Small quantum information processes can be used to explore big questions about nature.
- Seth Lloyd
Biamonte and colleagues have revisited the foundations of quantum physics dealing with time symmetry laid out by Hungarian-American theoretical physicist Eugene Wigner as early as the late 1920s and reformed into a network theory in terms of "quantum walks"—the equivalent of random walks in the quantum world. In this picture, particles are located on the network’s nodes. The connections between the particles represent the interaction between the particles and "walks" are generally thought of as time-symmetric, jumping backwards and forwards with the same probability. But with clever mathematical insight it is possible to find certain walks that do not follow time-symmetry, giving rise to a host of new quantum behaviors that can potentially be used for technological applications in quantum computing (arXiv:1405.6209).

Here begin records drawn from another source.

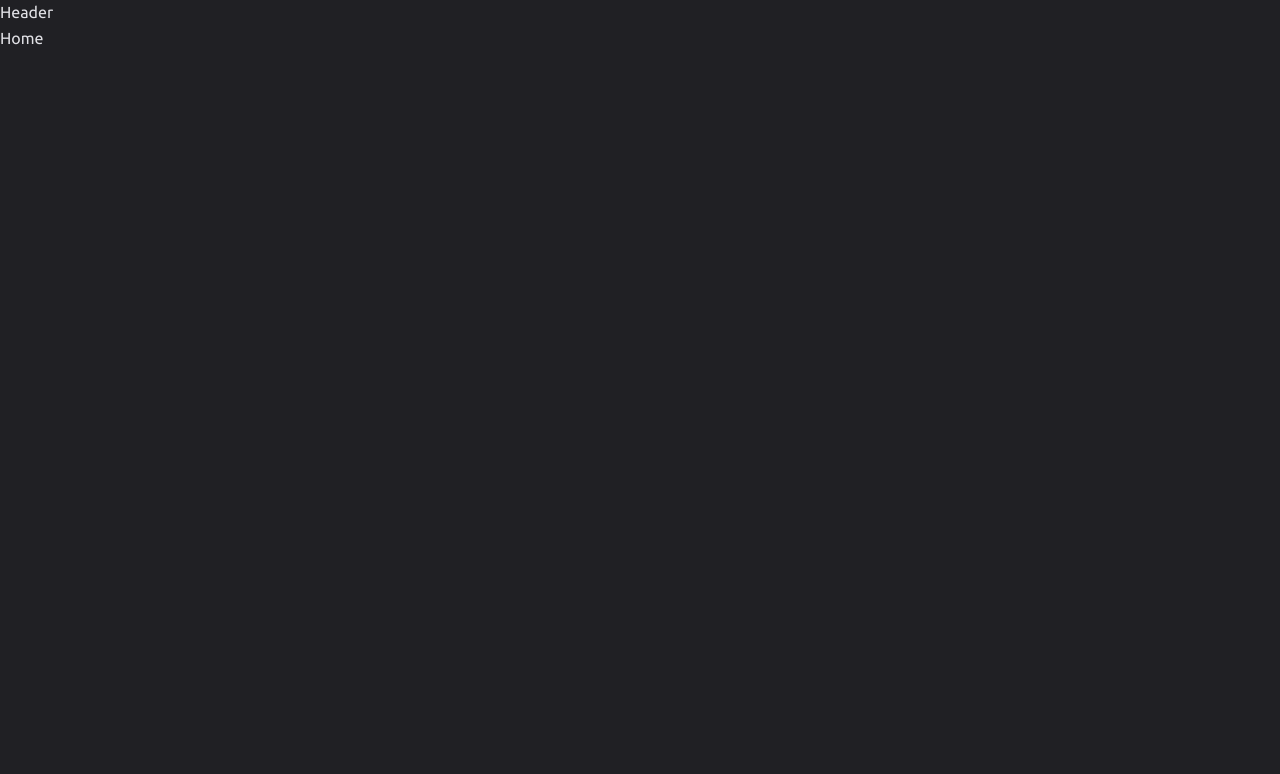
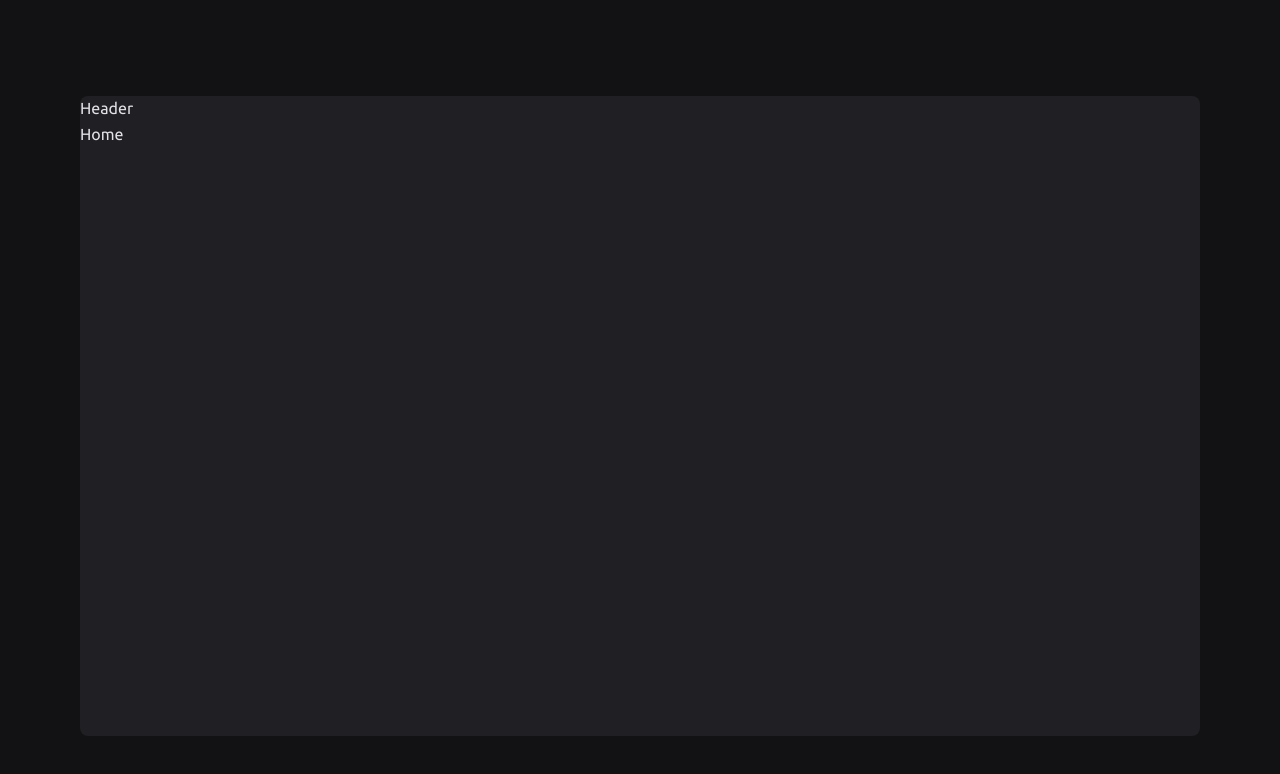
Before and after one commit to dwtoledo/Ignite-Timer, a React (Vite) app in the folder project-02-ignite/: page / in a window 1280 px wide. Shown: the top 774 px of the page. Built offline with nearby package versions, Linux system fonts and the light colour scheme.

Commit message:
Style DefaultLayoutContainer component

```diff
--- a/project-02-ignite/src/assets/styles/global.ts
+++ b/project-02-ignite/src/assets/styles/global.ts
@@ -142,9 +142,10 @@ export const GlobalStyle = createGlobalStyle`
   }
 
   body {
-    background-color: ${(props) => props.theme['gray-200']};
+    background-color: ${(props) => props.theme['gray-100']};
     color: ${(props) => props.theme['gray-700']};
     -webkit-font-smoothing: antialiased;
+    padding: 1rem;
   }
 
   body, input, textarea, button {
--- a/project-02-ignite/src/layouts/default_layout/index.tsx
+++ b/project-02-ignite/src/layouts/DefaultLayout/index.tsx
@@ -1,11 +1,13 @@
 import { Header } from '../../components/Header'
 import { Outlet } from 'react-router-dom'
 
+import { DefaultLayoutContainer } from './styles'
+
 export function DefaultLayout() {
   return (
-    <div>
+    <DefaultLayoutContainer>
       <Header />
       <Outlet />
-    </div>
+    </DefaultLayoutContainer>
   )
 }
--- /dev/null
+++ b/project-02-ignite/src/layouts/DefaultLayout/styles.ts
@@ -0,0 +1,11 @@
+import styled from 'styled-components'
+
+export const DefaultLayoutContainer = styled.div`
+  background-color: ${(props) => props.theme['gray-200']};
+  border-radius: 8px;
+  display: flex;
+  flex-direction: column;
+  height: calc(100vh - 10rem);
+  margin: 5rem auto;
+  max-width: 70rem;
+`
--- a/project-02-ignite/src/routes.tsx
+++ b/project-02-ignite/src/routes.tsx
@@ -1,5 +1,5 @@
 import { createBrowserRouter } from 'react-router-dom'
-import { DefaultLayout } from './layouts/default_layout'
+import { DefaultLayout } from './layouts/DefaultLayout'
 import { History } from './pages/History'
 import { Home } from './pages/Home'
 
```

"To verify this effect, we’ve written several papers and in the process we ended up putting this theory of time reversal symmetry into the language of quantum information science," explains Biamonte. His collaborator, Seth Lloyd, an FQXi member and professor of mechanical engineering at MIT, explains that they have shown that things work differently in a universe that is perfectly time symmetric, compared with a universe that has only approximate time symmetry.

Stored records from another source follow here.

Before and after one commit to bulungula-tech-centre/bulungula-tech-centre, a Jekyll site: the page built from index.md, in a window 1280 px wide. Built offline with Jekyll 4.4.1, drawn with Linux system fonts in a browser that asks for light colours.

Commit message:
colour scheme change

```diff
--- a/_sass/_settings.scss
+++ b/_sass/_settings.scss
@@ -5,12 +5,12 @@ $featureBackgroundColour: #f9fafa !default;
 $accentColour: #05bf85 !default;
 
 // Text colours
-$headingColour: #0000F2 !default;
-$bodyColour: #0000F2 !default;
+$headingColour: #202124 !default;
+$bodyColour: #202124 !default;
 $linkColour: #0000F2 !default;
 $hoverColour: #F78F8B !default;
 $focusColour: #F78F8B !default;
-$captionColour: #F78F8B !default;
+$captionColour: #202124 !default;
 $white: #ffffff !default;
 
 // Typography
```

"Time and reality are large concepts and hard to grapple with," says Lloyd. "Our work shows that there are counterintuitive subtleties in the physical nature of time and is an example of how small quantum information processes can be used to explore big questions about nature."
Comment on this Article

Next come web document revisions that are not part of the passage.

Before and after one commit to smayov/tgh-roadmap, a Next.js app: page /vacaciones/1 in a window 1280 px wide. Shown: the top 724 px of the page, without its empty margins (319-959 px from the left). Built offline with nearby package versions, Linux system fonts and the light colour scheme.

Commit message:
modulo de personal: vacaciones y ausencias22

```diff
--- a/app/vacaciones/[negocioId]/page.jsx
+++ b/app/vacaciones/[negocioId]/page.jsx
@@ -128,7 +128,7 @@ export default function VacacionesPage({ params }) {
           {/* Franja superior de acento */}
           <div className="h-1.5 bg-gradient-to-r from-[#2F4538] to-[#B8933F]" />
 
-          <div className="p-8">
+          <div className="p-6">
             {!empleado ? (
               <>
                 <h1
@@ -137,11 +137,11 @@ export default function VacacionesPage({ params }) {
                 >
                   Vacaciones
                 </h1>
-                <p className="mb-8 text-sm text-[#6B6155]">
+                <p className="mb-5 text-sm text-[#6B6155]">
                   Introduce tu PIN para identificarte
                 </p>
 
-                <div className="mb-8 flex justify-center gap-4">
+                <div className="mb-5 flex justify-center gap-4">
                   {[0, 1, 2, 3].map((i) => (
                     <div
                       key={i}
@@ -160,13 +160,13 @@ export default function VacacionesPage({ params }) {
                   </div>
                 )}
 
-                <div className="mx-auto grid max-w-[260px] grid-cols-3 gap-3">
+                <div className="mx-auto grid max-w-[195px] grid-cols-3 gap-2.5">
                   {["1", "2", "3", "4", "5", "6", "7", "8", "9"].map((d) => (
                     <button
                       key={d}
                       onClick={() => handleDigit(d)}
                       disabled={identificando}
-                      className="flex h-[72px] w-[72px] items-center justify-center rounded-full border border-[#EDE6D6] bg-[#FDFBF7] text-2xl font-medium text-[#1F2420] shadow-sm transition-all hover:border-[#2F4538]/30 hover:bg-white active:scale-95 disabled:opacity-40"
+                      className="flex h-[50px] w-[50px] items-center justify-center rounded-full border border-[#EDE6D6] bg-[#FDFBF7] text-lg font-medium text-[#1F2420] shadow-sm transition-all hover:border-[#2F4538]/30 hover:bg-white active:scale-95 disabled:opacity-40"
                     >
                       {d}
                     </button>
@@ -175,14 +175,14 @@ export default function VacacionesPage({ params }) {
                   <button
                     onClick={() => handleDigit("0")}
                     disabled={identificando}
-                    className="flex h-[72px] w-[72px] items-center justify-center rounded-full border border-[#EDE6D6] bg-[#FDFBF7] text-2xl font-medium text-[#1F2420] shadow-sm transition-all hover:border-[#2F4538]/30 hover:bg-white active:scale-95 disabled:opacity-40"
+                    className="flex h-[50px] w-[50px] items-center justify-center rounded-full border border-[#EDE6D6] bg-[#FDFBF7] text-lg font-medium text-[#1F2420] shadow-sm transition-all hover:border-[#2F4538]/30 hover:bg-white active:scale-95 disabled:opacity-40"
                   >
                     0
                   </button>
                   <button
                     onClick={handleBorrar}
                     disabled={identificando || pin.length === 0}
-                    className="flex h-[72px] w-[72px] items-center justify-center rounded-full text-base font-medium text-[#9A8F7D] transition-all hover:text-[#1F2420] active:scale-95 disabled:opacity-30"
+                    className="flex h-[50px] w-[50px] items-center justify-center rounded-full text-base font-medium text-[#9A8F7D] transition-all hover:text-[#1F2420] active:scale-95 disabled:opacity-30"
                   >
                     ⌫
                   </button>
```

Please read the important Introduction that governs your
participation in this community. Inappropriate language will not be tolerated and posts containing such language will be deleted. Otherwise, this is a free speech Forum and all are welcome! Recent Comments
NARSEP wrote on January 8, 2016 Spacetime is a sytem that we suppose consists of one time dimension and three space dimensions. I wonder whether space dimensions are pure space dimensions (they do not incorporate time as well). In other words by Universe's expansion (and hence space expansion) time may HAS to follow the direction it follows.
For example: 1. if T=t and S=t+s, where T,S are the real time and space and t,s are the measured time and space then 2. t=S-s always positive if S>s (SPACE MEASURED IS SMALLER...
FRANK MARTIN DIMEGLIO wrote on November 12, 2015 The emergence of reality fundamentally and necessarily involves our growth and becoming other than we are.
JONATHAN J. DICKAU wrote on March 23, 2015 Aye aye Captain..
Certainly fractals have much to teach us, about the nature of the universe and natural law. I bookmarked your blog for later reference.